Items listed in a dataset:
Content starts

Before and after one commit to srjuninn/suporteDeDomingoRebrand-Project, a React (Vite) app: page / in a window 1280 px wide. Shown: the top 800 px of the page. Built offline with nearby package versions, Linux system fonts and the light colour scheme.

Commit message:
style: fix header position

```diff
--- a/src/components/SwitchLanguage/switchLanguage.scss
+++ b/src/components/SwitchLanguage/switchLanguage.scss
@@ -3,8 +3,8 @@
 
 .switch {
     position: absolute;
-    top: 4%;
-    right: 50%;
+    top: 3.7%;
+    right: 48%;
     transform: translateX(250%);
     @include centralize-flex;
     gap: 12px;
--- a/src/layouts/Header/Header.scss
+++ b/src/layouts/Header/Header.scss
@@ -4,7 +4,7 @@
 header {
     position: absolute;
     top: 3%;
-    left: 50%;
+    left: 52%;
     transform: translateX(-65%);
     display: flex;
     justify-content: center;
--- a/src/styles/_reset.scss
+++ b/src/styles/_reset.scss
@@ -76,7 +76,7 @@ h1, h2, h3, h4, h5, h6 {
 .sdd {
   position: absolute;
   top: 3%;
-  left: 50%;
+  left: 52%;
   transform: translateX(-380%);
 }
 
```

Content ends

=== PROMPT ===
Copy each line of the records above that carries the word "translateX".

=== RESPONSE TO THE TASK ===
     transform: translateX(250%);
     transform: translateX(-65%);
   transform: translateX(-380%);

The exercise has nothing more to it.